Los Angeles is all about star power.
And even amongst LeBron James, Anthony Davis and all the celebrities sitting courtside, it was Jayson Tatum who was the brightest star inside the Staples Center Sunday afternoon.
The 21-year-old forward was nothing short of remarkable against the Lakers, as Tatum was near unstoppable for a majority of the game to tie a career-high with 41 points on 12-of-20 shooting.
A standout showing like this isn’t anything new from Tatum anymore. He has sustained these peak performances this season as he continues his meteoric ascension into a rarified echelon in the NBA.
“Tatum has reached a new height, man. Superstar level,” Jaylen Brown said. “We all got to continue to improve and go with him. The way he’s playing is unreal. ... It was a joy to watch him. I wish we would have got the win, but to come in here and do what he did to the Lakers, not too many people can say they did that.”
In just his first two seasons, Tatum showed flashes of his potential, but only registered just one game with at least 30 points. The 6-foot-8 Tatum has refined his array of offensive tools in his third NBA season to become a potent, high-volume scorer. He notched his ninth performance with at least 30 points this season in the 114-112 loss to the Lakers.
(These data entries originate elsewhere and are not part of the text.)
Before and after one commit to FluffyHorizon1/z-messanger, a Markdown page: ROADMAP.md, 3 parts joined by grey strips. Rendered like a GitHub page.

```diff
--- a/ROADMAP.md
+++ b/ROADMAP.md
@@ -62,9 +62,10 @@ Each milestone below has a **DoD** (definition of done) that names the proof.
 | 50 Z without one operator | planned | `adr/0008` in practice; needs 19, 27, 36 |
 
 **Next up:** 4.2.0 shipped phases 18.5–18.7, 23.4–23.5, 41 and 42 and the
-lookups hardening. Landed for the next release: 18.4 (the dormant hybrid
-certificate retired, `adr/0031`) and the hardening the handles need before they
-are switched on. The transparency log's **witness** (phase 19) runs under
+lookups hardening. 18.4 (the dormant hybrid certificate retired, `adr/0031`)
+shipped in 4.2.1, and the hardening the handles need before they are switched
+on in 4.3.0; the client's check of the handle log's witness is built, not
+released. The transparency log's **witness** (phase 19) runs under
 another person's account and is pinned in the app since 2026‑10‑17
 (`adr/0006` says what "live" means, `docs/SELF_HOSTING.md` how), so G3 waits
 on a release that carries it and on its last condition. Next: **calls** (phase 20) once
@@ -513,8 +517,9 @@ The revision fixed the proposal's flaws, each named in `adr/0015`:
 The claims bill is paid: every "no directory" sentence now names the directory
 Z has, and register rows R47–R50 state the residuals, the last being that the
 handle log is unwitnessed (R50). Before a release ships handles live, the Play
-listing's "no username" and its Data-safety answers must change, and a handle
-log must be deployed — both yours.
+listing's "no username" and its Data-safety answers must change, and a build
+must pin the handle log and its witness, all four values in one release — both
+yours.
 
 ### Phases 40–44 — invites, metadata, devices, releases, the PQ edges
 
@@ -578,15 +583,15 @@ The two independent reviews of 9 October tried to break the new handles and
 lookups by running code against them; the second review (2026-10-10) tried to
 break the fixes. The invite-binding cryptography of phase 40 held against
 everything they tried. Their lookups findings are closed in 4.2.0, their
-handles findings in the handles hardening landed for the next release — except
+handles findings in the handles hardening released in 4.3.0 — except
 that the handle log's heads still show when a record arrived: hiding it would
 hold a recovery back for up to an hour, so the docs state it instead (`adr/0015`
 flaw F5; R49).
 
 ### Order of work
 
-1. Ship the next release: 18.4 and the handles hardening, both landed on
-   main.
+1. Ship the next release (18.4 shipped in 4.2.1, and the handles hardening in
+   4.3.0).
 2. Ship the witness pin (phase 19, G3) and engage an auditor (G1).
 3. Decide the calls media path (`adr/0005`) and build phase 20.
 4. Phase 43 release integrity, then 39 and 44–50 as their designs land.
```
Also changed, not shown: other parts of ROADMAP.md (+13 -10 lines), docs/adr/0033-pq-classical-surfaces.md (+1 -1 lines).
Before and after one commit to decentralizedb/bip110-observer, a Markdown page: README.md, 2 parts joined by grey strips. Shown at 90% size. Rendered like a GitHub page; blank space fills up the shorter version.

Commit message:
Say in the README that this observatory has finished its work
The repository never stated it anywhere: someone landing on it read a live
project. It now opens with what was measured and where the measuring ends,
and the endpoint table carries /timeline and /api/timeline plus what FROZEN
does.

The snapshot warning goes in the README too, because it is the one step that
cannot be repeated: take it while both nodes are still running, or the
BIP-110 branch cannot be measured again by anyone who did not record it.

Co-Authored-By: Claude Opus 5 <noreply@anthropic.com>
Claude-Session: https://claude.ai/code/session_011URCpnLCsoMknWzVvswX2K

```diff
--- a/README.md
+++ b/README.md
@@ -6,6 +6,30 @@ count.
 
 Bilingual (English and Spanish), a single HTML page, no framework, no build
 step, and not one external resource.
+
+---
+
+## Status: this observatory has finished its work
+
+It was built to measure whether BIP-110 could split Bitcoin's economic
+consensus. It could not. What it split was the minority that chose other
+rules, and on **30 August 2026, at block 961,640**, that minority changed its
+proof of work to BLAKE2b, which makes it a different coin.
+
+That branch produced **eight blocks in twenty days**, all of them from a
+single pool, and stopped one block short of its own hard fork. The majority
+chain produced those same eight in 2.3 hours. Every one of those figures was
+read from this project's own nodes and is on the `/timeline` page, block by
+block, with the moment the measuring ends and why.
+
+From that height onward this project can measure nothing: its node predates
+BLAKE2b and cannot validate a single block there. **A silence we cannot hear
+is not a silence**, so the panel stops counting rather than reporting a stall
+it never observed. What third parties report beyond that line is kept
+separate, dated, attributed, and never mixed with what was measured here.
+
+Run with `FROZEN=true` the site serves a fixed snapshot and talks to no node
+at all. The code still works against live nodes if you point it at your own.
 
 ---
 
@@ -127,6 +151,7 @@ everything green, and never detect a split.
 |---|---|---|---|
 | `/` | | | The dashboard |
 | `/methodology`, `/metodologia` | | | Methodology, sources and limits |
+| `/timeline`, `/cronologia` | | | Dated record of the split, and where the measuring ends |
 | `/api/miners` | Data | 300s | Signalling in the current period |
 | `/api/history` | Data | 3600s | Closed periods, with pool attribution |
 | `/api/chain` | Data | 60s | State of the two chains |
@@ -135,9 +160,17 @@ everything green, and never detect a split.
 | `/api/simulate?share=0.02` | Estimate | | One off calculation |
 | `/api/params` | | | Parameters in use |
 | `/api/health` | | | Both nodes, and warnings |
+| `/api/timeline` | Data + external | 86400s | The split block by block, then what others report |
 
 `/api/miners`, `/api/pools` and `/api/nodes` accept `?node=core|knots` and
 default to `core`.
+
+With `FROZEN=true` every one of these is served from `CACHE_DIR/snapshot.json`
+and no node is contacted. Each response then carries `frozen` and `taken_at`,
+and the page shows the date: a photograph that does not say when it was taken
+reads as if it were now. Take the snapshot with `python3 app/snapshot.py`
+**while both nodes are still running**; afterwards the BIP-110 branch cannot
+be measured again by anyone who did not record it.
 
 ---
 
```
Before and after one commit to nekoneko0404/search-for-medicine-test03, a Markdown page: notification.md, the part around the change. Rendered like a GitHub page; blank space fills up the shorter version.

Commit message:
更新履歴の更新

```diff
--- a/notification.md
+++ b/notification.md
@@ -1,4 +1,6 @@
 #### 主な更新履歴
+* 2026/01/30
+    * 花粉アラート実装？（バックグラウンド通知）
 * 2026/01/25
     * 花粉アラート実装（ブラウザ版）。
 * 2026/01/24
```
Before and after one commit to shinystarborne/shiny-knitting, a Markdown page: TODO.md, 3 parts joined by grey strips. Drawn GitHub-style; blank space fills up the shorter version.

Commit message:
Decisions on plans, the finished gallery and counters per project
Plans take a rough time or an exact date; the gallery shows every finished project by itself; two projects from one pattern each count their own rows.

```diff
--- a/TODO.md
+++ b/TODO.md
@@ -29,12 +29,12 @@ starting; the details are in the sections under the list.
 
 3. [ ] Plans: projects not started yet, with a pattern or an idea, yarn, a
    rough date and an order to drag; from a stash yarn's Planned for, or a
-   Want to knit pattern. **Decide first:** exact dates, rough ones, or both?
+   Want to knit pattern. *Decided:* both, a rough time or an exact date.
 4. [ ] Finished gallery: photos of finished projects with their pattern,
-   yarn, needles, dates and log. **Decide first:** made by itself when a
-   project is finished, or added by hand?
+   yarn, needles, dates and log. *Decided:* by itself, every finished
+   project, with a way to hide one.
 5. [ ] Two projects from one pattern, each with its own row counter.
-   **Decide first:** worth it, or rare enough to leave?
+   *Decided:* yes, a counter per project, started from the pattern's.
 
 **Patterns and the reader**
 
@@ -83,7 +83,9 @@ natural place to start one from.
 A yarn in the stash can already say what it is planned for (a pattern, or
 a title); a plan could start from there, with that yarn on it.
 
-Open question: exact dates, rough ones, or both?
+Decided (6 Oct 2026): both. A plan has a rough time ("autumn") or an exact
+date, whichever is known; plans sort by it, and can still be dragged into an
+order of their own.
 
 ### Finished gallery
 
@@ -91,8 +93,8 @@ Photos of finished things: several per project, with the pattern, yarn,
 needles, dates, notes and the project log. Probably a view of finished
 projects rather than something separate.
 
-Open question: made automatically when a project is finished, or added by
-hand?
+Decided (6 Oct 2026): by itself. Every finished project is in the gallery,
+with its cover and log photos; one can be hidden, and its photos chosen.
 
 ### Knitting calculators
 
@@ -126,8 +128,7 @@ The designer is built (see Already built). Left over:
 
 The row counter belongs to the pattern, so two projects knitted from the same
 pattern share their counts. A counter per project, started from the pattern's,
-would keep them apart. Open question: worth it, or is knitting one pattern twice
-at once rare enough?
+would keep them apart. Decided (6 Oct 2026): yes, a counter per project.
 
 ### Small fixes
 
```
“That’s what he does,” said Celtics coach Brad Stevens as Tatum is averaging 30 points on 50 percent shooting from the field and 47 percent shooting from beyond the arc to go along with eight rebounds, according to StatMuse. “I realize that’s his career high, but he’s been that level for us for a long time now.”
Tatum netted only one point in the first quarter Sunday before exploding for 36 over the next two frames. Tatum scored in a variety of ways, too. He has developed into a strong 3-pointer shooter, and again knocked down the long-range shots consistently, even hitting what has become his patented step to the side trey that he sank in the face of Davis in the second quarter.
But what is most noticeable in Tatum’s rise is his ability to finish around the rim, doing so with a plethora of moves. Tatum made a concerted effort to drive to the hoop more frequently this year after settling for jumpers to often during his sophomore campaign. And after some growing pains at the beginning of the season when he would put erratic shots all over the basket on drives, he is now turning those blow-bys into an art form.
It was almost like he was in slow-motion when he attacked the bucket in the first half. One time getting Kyle Kuzma on a switch, he drove hard to his right, showing tremendous poise to pump-fake and step-through before finishing with his left hand. Tatum didn’t have that move a year ago.
Another time he blew by Kentavious Caldwell-Pope and lifted a high-arching layup over Dwight Howard, who came over to contest the attempt. Tatum was just hitting his stride as he unleashed a ferocious spin move on Alex Caruso, hung in the air as he absorbed contact from Howard — Tatum’s pulled this levitation move out of his bag a few times now — and finished from within close.
Those highlight-reel baskets have demonstrated Tatum’s new-found aggressiveness, as has his ability to get to the free-throw line. In his first two seasons, Tatum attempted a mere 3.1 free throws a game. Tatum had frequent flyer miles to the charity stripe versus the Lakers as he made 13-of-15 attempts.
Tatum doesn’t seem to be getting lost or overwhelmed by the responsibility that his star-studded performances carry. He has seen his role models like James and Kawhi Leonard do what he is in the midst of doing, as Tatum just wants to show that he can be like them.
“It’s a step in the right direction,” Tatum said. “I definitely look up to those guys and know how great they are individually. Just trying to earn the respect of the guys that I look up to.”
Tatum's shares that the Celtics/Lakers game was definitely for Kobe pic.twitter.com/VksYfnWhor— Celtics on NBC Sports Boston (@NBCSCeltics) February 24, 2020
Tatum definitely earned the respect of the Lakers, who constantly threw double teams at him in the second half that the Celtics didn’t adjust well to. Tatum, who sat for a good portion of the fourth quarter and scored only four points in the final frame, said it was the first time he had seen double teams like that in his NBA career. The double teams could become more common going forward and it will just be something else Tatum will have to adapt to.
That kind of attention just shows how far Tatum has come in a relatively short amount of time and as Tatum continues his climb into a different stratosphere each game, his ceiling only grows higher.
“He’s been really good for us and certainly I think he has taken it to another level,” Gordon Hayward said. “He’s been tremendous for us. We’re going to need him to continue to be tremendous.”
And that’s what being a superstar is all about, generating these types of performances game after game and Tatum has shown worthy of the label.